- **Directions for this task**: As the answer, give a copy of each line below that includes the word "full".

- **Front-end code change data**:
+++++

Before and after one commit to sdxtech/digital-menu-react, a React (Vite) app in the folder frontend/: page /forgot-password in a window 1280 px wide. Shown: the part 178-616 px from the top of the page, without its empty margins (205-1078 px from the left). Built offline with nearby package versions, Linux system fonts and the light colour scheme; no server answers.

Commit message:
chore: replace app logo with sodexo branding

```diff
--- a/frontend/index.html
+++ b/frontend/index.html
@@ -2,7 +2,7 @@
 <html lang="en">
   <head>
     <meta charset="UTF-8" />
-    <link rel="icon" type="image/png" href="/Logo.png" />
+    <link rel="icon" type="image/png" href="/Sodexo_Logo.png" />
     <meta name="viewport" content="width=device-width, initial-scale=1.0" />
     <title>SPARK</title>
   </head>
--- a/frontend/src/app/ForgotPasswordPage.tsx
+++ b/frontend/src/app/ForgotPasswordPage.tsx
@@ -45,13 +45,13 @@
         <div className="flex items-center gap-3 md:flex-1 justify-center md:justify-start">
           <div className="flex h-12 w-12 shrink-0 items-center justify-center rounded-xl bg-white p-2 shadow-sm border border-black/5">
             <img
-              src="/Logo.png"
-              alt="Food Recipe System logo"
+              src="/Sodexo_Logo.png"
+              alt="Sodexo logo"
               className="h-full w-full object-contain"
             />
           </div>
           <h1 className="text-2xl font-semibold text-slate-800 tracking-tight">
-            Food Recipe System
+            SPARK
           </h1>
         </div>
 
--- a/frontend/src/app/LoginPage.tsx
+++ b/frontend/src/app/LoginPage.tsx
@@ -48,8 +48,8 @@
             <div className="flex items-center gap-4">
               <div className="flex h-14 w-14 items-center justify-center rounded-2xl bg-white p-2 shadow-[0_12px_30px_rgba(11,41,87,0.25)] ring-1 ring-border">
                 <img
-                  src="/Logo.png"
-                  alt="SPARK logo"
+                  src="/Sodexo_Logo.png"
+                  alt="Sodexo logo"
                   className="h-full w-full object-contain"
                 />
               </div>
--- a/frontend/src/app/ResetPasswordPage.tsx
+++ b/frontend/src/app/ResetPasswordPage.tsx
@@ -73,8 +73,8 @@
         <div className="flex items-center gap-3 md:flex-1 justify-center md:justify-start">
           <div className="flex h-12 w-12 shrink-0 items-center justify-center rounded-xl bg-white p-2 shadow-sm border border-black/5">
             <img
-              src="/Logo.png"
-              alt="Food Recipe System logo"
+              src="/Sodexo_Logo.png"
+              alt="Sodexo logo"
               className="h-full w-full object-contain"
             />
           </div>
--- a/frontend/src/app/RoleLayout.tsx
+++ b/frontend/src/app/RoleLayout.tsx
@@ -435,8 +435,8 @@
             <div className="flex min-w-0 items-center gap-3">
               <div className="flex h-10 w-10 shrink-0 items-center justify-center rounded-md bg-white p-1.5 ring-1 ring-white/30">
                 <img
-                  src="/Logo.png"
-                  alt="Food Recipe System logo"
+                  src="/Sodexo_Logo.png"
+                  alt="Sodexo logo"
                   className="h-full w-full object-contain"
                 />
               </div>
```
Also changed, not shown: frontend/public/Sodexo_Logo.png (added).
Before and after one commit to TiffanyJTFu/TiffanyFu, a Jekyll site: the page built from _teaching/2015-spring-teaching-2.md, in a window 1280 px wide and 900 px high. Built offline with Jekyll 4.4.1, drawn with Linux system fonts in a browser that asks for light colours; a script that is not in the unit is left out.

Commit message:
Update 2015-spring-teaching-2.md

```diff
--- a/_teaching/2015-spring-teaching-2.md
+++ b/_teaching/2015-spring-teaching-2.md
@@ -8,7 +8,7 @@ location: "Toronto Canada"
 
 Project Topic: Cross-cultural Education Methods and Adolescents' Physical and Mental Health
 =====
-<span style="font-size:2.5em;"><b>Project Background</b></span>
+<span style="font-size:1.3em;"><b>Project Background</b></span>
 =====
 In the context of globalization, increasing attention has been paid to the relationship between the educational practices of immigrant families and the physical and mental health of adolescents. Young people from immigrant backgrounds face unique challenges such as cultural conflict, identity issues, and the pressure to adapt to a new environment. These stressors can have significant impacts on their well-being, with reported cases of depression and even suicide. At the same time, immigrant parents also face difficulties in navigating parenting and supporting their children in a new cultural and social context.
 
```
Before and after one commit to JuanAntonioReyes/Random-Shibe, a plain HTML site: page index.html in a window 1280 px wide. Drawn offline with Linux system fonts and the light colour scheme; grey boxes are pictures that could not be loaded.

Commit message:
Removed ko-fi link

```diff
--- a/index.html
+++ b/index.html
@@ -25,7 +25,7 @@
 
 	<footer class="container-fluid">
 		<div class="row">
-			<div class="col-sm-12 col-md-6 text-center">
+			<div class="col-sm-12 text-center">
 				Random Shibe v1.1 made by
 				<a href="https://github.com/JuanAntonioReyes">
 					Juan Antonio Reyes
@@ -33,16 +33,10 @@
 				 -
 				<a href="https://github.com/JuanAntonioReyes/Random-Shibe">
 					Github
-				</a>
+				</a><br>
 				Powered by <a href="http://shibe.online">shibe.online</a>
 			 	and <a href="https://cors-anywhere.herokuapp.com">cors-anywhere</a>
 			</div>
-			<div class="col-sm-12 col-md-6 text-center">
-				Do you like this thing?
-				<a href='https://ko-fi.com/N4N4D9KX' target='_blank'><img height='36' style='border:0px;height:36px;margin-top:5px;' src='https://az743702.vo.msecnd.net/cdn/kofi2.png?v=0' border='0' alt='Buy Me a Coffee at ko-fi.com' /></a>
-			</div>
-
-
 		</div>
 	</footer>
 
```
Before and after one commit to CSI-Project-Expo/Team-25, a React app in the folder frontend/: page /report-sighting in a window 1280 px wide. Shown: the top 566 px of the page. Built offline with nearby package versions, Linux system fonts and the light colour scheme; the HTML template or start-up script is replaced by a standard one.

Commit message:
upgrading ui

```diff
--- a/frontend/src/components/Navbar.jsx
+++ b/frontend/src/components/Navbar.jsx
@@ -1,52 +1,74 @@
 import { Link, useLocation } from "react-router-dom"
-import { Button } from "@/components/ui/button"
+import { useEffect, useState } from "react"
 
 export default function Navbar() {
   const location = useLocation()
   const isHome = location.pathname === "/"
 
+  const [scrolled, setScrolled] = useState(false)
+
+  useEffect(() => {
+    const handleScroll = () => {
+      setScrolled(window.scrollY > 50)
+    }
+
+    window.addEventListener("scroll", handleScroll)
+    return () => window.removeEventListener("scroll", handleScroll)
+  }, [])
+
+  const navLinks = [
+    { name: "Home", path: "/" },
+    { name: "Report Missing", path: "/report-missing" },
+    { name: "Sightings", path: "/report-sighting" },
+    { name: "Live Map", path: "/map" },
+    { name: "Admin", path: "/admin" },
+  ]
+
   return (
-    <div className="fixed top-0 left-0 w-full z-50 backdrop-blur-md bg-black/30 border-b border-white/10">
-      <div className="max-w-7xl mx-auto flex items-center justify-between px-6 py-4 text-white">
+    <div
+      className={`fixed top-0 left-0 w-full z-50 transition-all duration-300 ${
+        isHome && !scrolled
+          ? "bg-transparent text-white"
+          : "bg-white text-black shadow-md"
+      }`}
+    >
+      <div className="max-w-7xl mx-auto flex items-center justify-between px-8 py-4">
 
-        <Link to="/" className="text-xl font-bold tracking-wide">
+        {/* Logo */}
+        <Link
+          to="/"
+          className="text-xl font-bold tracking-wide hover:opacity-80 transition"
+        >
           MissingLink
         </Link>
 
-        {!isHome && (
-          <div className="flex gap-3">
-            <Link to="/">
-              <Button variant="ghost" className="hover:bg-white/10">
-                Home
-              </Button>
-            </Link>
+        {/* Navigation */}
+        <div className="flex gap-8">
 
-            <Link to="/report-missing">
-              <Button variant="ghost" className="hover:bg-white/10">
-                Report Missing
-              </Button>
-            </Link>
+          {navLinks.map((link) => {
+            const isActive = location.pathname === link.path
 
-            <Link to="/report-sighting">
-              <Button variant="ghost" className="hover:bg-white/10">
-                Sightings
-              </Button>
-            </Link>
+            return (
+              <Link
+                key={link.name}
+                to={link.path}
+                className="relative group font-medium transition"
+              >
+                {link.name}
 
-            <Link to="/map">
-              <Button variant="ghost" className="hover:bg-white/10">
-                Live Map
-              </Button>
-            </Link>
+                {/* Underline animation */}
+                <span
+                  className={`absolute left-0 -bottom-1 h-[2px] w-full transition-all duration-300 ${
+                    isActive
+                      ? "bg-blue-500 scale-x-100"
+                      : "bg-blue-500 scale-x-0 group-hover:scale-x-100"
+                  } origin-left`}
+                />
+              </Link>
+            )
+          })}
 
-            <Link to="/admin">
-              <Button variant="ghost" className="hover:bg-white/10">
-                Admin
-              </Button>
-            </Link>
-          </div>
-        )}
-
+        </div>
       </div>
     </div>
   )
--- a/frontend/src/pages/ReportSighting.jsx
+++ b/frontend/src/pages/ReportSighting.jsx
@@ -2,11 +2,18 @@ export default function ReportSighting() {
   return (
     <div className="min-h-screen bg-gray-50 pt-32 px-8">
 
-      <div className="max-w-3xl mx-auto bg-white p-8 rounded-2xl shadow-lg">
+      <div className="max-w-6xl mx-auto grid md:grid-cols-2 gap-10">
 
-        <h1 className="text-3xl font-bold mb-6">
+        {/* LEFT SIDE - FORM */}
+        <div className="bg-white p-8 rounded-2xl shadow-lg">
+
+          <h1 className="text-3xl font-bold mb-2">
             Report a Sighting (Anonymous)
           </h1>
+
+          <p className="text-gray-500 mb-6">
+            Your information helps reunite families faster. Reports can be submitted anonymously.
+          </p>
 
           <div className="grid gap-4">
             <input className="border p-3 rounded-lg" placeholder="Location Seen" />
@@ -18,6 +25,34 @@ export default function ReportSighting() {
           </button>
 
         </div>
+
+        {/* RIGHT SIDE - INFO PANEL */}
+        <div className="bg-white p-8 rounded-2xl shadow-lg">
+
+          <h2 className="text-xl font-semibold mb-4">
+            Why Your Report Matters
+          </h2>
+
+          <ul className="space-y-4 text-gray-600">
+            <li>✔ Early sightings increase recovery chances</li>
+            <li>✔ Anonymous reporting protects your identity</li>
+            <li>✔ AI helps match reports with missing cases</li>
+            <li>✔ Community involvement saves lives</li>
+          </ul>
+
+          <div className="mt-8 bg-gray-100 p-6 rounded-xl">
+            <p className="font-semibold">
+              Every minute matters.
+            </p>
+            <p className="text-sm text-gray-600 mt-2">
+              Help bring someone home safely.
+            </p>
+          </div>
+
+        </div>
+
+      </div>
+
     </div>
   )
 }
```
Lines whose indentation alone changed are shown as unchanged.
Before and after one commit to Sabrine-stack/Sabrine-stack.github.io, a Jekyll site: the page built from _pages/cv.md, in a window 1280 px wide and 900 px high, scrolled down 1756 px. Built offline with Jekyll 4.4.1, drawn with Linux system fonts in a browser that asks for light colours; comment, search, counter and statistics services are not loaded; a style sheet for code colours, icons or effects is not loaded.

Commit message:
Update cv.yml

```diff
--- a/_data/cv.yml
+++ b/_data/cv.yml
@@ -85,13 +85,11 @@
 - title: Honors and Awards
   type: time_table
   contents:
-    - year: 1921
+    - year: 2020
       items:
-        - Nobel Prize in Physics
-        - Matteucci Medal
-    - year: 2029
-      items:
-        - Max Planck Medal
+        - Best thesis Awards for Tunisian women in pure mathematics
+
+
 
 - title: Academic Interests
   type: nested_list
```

+++++

- **Exercise solution**:
               className="h-full w-full object-contain"
                   className="h-full w-full object-contain"
               className="h-full w-full object-contain"
                   className="h-full w-full object-contain"
-    <div className="fixed top-0 left-0 w-full z-50 backdrop-blur-md bg-black/30 border-b border-white/10">
+      className={`fixed top-0 left-0 w-full z-50 transition-all duration-300 ${
+                  className={`absolute left-0 -bottom-1 h-[2px] w-full transition-all duration-300 ${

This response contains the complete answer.